We’re Havin’ a Heat Wave
It would logically follow that the higher air temperatures experienced in recent decades warms sea surface temperatures as well. Trust your logic on this part of the climate change landscape. It does.
- Globally, the ocean has been warming consistently over the past 50 years, with 2007 as the warmest year on record.
- Since the 1970s, the annual average temperatures for the nearby waters of the New England coast (Woods Hole, Massachusetts and Narragansett Bay) have increased.
- University of Rhode Island scientists found variability in the annual mean sea surface temperature in Narragansett Bay, but estimated that winter sea surface temperatures have risen 4°F since the 1960s.
Consider: If your body temperature rose four degrees to 102.6°F, wouldn’t you be reaching for the aspirin? And wouldn’t your bones ache, your head feel hot, your body get all sweaty and clammy? Well, the Earth’s oceans aren’t feeling so good either, but nobody is even suggesting fluids and bed rest. We don’t give our oceans a break. We expect them to remain high performance no matter how sick they are.
The Impacts of Warmer Waters
Warmer water temperatures have an impact on regional ecosystems, and the complex and vibrant life they contain and sustain. These ecosystems are not only natural resources, but vitally important economically and socially.
The marine environment is very sensitive to changes in sea surface temperature. Increasing temperatures affect the distribution and reproductive success of many marine species, such as the winter flounder, which used to be prevalent right here in Narragansett Bay. Cod may or may not have been overfished, but they are not so happy with a warmer Bay and if they rebound, it won’t be in Rhode Island waters. They will likely migrate to cooler waters in the north.
Warmer waters may change the seasonal comings and goings of certain fish, as well as offering a newly created receptive environment for different forms of marine life. For example, an increase in the number of jellyfish in Narragansett Bay may be seen as they find more food sources and are attracted to the warmer habitat. And higher sea temperatures are partially responsible for harmful algal blooms, marine diseases, and the spread of invasive (non-native) species.
On the other hand, out on the sea, shorter, warmer winters and reduced icing on fishing and transport vessels’ gear and structures becomes a benefit to winter navigation, shipping and the commercial fishing industry, and those who work in it. But is the tradeoff worth it from a habitat and economic perspective?

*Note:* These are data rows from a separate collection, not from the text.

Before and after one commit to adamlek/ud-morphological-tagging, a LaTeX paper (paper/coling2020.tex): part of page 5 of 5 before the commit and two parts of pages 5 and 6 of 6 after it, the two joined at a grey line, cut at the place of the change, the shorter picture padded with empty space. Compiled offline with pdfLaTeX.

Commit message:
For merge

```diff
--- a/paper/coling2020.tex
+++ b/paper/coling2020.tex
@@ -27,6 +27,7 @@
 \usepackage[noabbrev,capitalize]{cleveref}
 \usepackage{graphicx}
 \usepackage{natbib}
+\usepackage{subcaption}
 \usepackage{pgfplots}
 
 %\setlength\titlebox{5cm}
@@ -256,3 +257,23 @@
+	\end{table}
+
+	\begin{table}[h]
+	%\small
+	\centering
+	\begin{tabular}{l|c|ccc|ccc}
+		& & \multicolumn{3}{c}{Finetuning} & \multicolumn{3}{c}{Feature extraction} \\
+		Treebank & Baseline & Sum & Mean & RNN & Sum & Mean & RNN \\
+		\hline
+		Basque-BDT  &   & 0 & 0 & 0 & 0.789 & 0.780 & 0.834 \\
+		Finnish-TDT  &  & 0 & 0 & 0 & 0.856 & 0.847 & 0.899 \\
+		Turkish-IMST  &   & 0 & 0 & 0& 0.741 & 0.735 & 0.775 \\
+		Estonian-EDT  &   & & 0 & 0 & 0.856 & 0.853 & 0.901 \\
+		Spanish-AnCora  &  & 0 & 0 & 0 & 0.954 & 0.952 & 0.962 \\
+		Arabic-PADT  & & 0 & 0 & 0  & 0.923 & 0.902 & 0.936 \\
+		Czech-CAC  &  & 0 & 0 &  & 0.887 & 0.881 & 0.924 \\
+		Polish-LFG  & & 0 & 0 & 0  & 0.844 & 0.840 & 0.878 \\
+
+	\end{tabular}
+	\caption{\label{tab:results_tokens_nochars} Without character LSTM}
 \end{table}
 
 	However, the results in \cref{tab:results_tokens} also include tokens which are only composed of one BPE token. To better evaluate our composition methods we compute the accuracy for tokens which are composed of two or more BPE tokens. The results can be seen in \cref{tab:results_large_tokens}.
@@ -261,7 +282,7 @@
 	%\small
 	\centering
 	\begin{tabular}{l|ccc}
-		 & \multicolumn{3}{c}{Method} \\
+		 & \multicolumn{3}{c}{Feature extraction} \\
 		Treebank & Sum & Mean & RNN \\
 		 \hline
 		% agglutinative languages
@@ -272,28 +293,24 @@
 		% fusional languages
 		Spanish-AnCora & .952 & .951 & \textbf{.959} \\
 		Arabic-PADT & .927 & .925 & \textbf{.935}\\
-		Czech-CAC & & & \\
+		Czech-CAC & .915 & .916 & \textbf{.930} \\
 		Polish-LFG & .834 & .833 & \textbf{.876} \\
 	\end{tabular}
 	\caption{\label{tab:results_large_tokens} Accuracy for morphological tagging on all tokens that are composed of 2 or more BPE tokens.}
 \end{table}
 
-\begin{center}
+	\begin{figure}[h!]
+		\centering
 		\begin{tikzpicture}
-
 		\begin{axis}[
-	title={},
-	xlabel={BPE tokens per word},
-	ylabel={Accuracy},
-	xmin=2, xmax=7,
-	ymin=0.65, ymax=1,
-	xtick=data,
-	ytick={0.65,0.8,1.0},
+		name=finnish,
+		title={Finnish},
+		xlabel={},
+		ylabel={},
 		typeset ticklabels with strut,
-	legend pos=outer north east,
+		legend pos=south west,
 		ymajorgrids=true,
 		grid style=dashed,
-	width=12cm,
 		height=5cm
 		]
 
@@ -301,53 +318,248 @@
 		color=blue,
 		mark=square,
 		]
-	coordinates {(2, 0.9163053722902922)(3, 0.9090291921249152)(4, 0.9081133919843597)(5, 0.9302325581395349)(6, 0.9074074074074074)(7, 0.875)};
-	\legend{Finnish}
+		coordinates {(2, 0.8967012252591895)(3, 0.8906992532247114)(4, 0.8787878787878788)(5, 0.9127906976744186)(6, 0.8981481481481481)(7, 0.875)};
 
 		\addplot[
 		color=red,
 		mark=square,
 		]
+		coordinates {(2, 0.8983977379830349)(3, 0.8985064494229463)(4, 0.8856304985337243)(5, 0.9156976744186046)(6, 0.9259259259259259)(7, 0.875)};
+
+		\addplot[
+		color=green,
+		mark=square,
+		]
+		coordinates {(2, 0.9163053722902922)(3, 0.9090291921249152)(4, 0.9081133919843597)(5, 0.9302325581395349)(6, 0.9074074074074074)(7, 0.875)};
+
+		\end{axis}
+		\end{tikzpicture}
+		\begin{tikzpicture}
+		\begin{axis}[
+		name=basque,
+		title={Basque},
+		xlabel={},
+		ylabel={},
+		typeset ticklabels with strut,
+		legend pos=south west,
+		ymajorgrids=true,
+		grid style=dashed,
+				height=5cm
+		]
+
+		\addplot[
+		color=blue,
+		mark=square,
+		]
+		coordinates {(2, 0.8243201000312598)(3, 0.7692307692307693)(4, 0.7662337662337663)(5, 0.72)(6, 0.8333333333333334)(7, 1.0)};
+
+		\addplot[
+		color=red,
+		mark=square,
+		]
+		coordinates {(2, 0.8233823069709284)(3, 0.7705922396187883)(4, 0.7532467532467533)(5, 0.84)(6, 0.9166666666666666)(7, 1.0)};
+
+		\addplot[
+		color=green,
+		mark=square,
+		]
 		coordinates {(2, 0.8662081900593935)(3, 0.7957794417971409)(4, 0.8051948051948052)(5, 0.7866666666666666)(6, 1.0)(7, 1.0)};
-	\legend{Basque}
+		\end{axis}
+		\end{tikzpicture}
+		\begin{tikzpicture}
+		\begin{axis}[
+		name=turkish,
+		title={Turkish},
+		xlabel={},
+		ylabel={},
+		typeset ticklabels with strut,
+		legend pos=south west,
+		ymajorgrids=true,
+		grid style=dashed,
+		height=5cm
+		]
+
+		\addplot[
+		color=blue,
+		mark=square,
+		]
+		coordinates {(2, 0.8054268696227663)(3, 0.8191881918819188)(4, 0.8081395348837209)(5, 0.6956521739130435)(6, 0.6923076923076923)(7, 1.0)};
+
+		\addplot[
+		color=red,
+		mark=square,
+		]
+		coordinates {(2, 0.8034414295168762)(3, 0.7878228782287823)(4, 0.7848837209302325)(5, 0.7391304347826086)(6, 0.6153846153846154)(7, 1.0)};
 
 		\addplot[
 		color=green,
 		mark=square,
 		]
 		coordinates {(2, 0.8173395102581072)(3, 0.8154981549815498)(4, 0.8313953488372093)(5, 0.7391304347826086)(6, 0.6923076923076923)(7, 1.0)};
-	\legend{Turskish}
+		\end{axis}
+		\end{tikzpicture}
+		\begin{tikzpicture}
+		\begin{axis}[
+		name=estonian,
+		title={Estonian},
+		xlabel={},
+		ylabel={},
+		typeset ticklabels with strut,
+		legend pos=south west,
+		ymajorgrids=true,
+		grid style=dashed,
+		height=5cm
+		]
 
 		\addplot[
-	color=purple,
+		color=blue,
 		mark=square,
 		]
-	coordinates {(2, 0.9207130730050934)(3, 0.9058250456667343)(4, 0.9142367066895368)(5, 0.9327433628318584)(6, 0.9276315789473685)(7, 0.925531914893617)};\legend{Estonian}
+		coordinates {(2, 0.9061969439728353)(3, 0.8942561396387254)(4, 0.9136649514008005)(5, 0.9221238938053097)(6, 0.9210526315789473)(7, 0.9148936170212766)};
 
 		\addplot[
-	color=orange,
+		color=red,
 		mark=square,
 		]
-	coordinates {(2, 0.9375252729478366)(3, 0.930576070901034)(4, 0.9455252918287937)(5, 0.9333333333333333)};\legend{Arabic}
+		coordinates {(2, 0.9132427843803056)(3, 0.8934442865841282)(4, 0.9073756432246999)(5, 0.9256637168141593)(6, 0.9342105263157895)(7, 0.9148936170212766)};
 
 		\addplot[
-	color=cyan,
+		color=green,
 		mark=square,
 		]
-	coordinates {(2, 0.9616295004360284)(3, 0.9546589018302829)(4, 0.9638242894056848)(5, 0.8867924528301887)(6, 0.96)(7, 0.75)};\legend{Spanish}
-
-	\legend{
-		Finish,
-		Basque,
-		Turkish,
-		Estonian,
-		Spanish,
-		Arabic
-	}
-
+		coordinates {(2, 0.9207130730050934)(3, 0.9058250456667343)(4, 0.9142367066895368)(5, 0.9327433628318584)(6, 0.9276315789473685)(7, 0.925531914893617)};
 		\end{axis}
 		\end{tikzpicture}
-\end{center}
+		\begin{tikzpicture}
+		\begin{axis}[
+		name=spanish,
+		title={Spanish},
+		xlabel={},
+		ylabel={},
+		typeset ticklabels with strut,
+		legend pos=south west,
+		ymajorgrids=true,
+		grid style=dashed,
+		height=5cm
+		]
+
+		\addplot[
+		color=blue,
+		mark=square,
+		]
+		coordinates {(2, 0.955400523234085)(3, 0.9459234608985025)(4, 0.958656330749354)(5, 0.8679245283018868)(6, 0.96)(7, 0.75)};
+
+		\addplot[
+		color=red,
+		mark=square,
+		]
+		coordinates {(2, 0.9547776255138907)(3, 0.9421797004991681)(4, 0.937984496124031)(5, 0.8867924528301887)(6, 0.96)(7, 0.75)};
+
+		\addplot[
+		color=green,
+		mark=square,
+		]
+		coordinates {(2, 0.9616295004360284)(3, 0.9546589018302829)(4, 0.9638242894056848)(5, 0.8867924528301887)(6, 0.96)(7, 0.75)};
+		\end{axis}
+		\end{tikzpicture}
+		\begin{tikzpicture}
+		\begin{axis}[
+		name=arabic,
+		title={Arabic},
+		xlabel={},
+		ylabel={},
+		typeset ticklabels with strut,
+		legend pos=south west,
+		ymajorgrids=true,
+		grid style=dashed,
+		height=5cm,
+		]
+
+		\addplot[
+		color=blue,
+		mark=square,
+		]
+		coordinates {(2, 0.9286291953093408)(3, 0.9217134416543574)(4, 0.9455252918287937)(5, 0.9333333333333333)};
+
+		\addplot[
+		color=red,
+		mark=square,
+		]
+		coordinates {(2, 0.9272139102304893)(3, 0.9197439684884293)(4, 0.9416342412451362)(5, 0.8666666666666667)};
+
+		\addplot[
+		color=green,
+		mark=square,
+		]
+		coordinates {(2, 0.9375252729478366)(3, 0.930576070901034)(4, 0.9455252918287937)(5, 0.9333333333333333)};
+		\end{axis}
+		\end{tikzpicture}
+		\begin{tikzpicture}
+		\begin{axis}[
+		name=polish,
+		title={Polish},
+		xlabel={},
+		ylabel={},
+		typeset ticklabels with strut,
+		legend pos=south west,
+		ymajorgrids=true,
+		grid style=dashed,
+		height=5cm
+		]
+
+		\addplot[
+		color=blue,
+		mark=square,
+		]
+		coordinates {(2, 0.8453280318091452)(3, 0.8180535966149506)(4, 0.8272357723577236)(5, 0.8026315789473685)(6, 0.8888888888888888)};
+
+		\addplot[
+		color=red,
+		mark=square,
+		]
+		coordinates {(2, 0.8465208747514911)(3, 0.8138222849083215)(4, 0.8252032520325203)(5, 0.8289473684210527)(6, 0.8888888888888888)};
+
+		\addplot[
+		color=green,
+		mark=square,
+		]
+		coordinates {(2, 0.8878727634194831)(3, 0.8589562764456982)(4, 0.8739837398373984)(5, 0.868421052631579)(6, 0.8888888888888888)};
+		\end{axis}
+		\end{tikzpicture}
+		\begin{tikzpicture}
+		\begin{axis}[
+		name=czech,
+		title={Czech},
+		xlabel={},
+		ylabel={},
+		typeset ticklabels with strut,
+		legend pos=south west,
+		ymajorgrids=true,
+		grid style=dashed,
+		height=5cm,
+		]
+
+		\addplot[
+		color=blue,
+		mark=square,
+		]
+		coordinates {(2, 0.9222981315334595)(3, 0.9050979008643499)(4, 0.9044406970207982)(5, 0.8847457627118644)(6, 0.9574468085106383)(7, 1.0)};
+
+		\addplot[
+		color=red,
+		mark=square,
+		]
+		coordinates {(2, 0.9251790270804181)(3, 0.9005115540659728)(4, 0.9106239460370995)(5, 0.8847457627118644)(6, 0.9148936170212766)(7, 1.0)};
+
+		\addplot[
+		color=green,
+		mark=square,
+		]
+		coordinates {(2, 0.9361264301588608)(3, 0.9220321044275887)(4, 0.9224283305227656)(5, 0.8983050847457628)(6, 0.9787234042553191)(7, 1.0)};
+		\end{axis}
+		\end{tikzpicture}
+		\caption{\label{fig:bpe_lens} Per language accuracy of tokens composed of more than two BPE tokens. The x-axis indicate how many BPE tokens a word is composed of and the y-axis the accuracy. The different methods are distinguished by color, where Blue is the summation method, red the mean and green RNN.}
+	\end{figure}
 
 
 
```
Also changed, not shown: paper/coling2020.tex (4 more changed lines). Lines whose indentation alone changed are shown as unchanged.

“Again last night I had that strange dream/ Where everything was exactly how it seemed/ Where concerns about the world getting warmer/ The people thought they were just being rewarded/ For treating others as they’d like to be treated/ For obeying stop signs and curing diseases/ For mailing letters with the address of the sender/ Now we can swim any day in November”
- The Postal Service, Sleeping In
“Hurricanes Are Strengthening Faster in the Atlantic, and Climate Change Is a Big Reason Why, Scientists Say” Washington Post
Rhode Island water temperatures have increased by an average of 2.2°F since 1970, causing noticeable range shifts in Narragansett Bay’s native marine species.
Out of 36 US Atlantic coastal fish species, 24 have been affected by higher water temperatures.
By 2100, sea surface temperature in the US Northeast is expected to increase by 4-8°F depending on emission scenario.